Woman C: I was so nervous I wouldn't be able to hear the guys I went out with and they'd think I was ditzy, but most of the guys I went on dates with didn't seem to mind repeating themselves. The only difference I could think of would be a deaf person would have less awareness about noise level, but it does depend on your partner. Woman A: The benefits were that they could help me to order food in restaurants and communicate with people.When I began having sex as a teenager, I was really nervous that they'd accidentally see my cochlear implants and be weirded out. They might say I took advantage of her because of her disability." I've never had a guy say those things to me, but that was my biggest worry. If they know they're noisy, they'll just restrain it as much as possible. The drawbacks were that they didn't understand what it is like to not be able to hear.
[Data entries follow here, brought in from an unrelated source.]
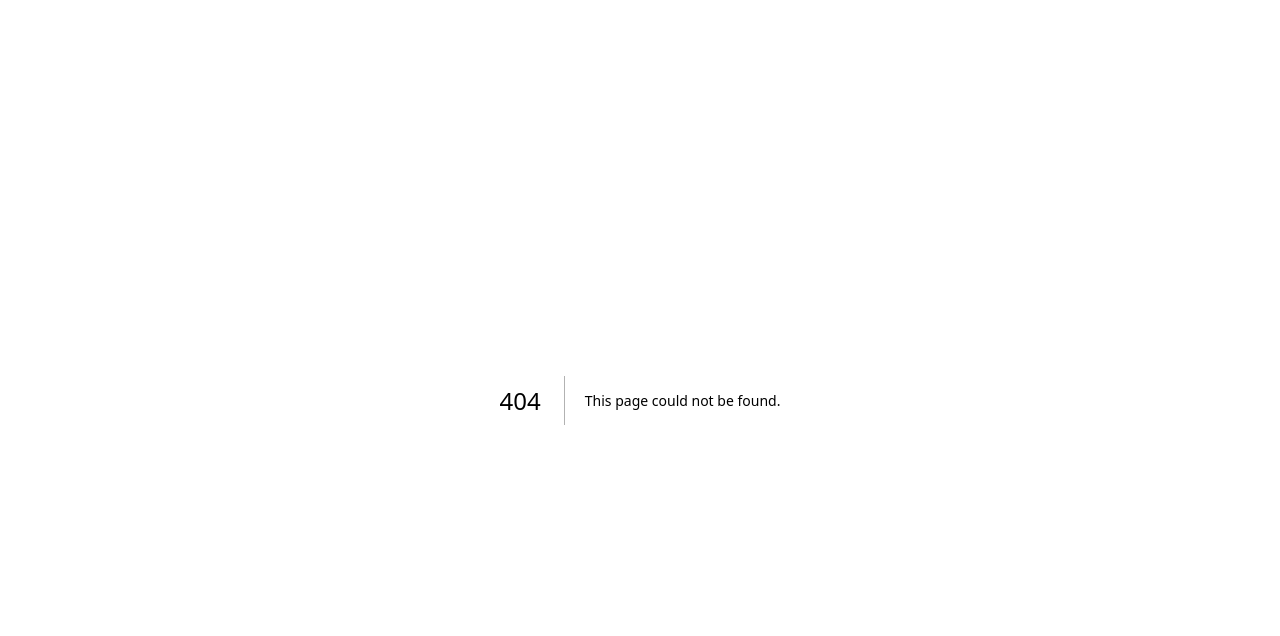
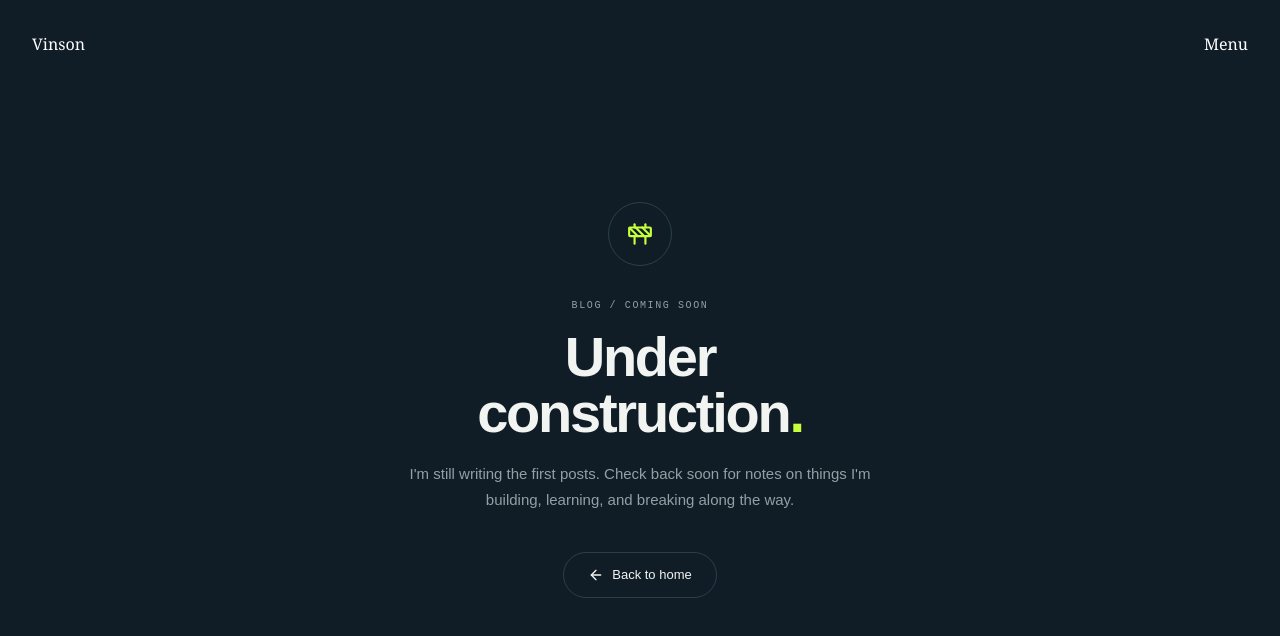
Before and after one commit to vinson1906/portfolio, a Next.js app in the folder fe/: page /blog in a window 1280 px wide. Before the commit this address had no page. Shown: the top 636 px of the page. Built offline with nearby package versions, Linux system fonts and the light colour scheme.

Commit message:
create a blog page under construction page and add some links like github, linked in , other social media links and added ecommerce project

```diff
--- /dev/null
+++ b/fe/src/app/blog/page.jsx
@@ -0,0 +1,36 @@
+'use client'
+
+import Link from 'next/link'
+import { ArrowLeft, Construction } from 'lucide-react'
+
+export default function Page() {
+    return (
+        <main className="min-h-screen w-full flex flex-col items-center justify-center px-6 bg-[#101d27] text-[#f2f4f2] text-center [font-family:'DM_Sans',sans-serif]">
+            <div className="flex flex-col items-center max-w-[480px]">
+                <div className="w-16 h-16 rounded-full border border-[#29404b] flex items-center justify-center mb-8">
+                    <Construction size={26} className="text-[#c6ff3d]" />
+                </div>
+
+                <p className="[font-family:'JetBrains_Mono',monospace] text-[10px] tracking-[0.16em] uppercase text-[#91a0a4] mb-4">
+                    Blog / Coming soon
+                </p>
+
+                <h1 className="text-[clamp(32px,6vw,56px)] font-bold tracking-[-0.04em] leading-[1] mb-5">
+                    Under construction<span className="text-[#c6ff3d]">.</span>
+                </h1>
+
+                <p className="text-[14px] md:text-[15px] leading-[1.7] text-[#91a0a4] mb-10">
+                    I&apos;m still writing the first posts. Check back soon for notes on things I&apos;m building, learning, and breaking along the way.
+                </p>
+
+                <Link
+                    href="/"
+                    className="inline-flex items-center gap-2 border border-[#29404b] rounded-full px-6 py-3 text-[13px] font-medium text-[#f2f4f2] hover:border-[#c6ff3d] hover:text-[#c6ff3d] transition-colors"
+                >
+                    <ArrowLeft size={16} />
+                    Back to home
+                </Link>
+            </div>
+        </main>
+    )
+}
--- a/fe/src/app/navbar/page.jsx
+++ /dev/null
@@ -1,10 +0,0 @@
-import React from 'react'
-import Navbar from '../../components/Navbar/navbar'
-
-export default function NavbarPage() {
-  return (
-    <div>
-        <Navbar />
-    </div>
-  )
-}
--- a/fe/src/components/Navbar/navbar.jsx
+++ b/fe/src/components/Navbar/navbar.jsx
@@ -100,7 +100,7 @@ function Navbar() {
                             menuLink.map((link, i) => (
                                 <div className="menu-link-item" key={i}>
                                     <div className="menu-link-item-holder " onClick={toggleMenu}>
-                                        <a onClick={link.path == '#project' ? scrollToProject : '' } href={link.path} className='menu-link text-4xl sm:text-5xl md:text-7xl'>{link.lable}</a>
+                                        <a onClick={link.path == '#project' ? scrollToProject : null } href={link.path} className='menu-link text-4xl sm:text-5xl md:text-7xl'>{link.lable}</a>
                                     </div>
                                 </div>
                             ))
--- a/fe/src/modules/projects/ourprojects.jsx
+++ b/fe/src/modules/projects/ourprojects.jsx
@@ -26,7 +26,7 @@ const projects = [
       'Modern, responsive portfolio showcasing projects and skills with smooth animations, contact integration, and optimized performance.',
     technologies: ['Next.js', 'Tailwind CSS', 'GSAP', 'Nodemailer'],
     features: ['Smooth animations', 'Contact form', 'Responsive design', 'Performance optimized'],
-    links: { github: 'https://github.com/vinson1906', host: 'https://vinson-portfolio-plum.vercel.app/' },
+    links: { github: 'https://github.com/vinson1906/portfolio', host: 'https://vinson-portfolio-plum.vercel.app/' },
     preview: 'portfolio',
   },
   {
@@ -89,7 +89,7 @@ function ProjectPreview({ type }) {
   return (
     <div className={`${frame} flex bg-[#dddacb] text-[#20251f]`}>
       <div className={`${mono} w-[26%] bg-[#c7d0b5] px-3 py-5 flex flex-col gap-[18px] text-[7px]`}>
-        <b className="font-sans font-bold text-[18px] tracking-[-0.1em] mb-5">atelier</b>
+        <b className="font-sans font-bold text-[18px] tracking-[-0.1em] mb-5">Nikavi</b>
         <span>NEW IN</span>
         <span>COLLECTIONS</span>
         <span>JOURNAL</span>
@@ -99,20 +99,20 @@ function ProjectPreview({ type }) {
           SUMMER / 2026 <b className="float-right">SHOP NOW ↗</b>
         </div>
         <div className="flex items-center justify-around h-[80%]">
-          <div
+          {/* <div
             className="w-[30%] aspect-[0.75] bg-[#b7b397]"
             style={{
               clipPath:
                 'polygon(23% 12%, 38% 0, 62% 0, 77% 12%, 100% 25%, 82% 45%, 73% 35%, 73% 100%, 27% 100%, 27% 35%, 18% 45%, 0 25%)',
             }}
-          />
-          <div>
+          /> */}
+          <div className=" flex flex-col gap-2">
             <small className={`${mono} text-[7px]`}>ESSENTIAL FORM</small>
             <h3 className="text-[clamp(24px,4vw,45px)] leading-[0.85] tracking-[-0.1em] my-[10px_0_20px] font-sans">
               Minimal<br />everyday.
             </h3>
-            <button className="bg-transparent border border-[#20251f] px-[10px] py-[7px] text-[8px]">
-              Explore collection ↗
+            <button className="bg-transparent border border-[#20251f] px-[10px] py-[7px] text-[8px] mt-2">
+              Explore Products ↗
             </button>
           </div>
         </div>
@@ -261,7 +261,7 @@ export default function Page() {
           <a
             className="text-[clamp(35px,5vw,60px)] font-bold tracking-[-0.08em]"
             style={{ color: primary }}
-            href="mailto:hello@vinson.dev"
+            href="mailto:josephvinson0305@gmail.com"
           >
             Let&apos;s talk <span className="ml-1.5">↗</span>
           </a>
```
By the time I was 18 months old, I was declared profoundly deaf, meaning I cannot hear anything.Woman B: I honestly don't have a preference between uppercase and lowercase d/Deaf.I see making a distinction between the two often divides the culturally proud Deaf from those who have a similar experience and shared oppressions, but are maybe not friends with tons of Deaf people or what have you (because of accessibility and other factors).I'd also have to try and find a well-lit place so I could see him and read his lips.Sexually, there was always the issue of whether I should keep my hearing aids (and later, cochlear implants) on or not.Woman A: I had my first boyfriend at 14, but not a "real" one until I was 21. Woman C: I didn't have an official date until my freshman year of high school.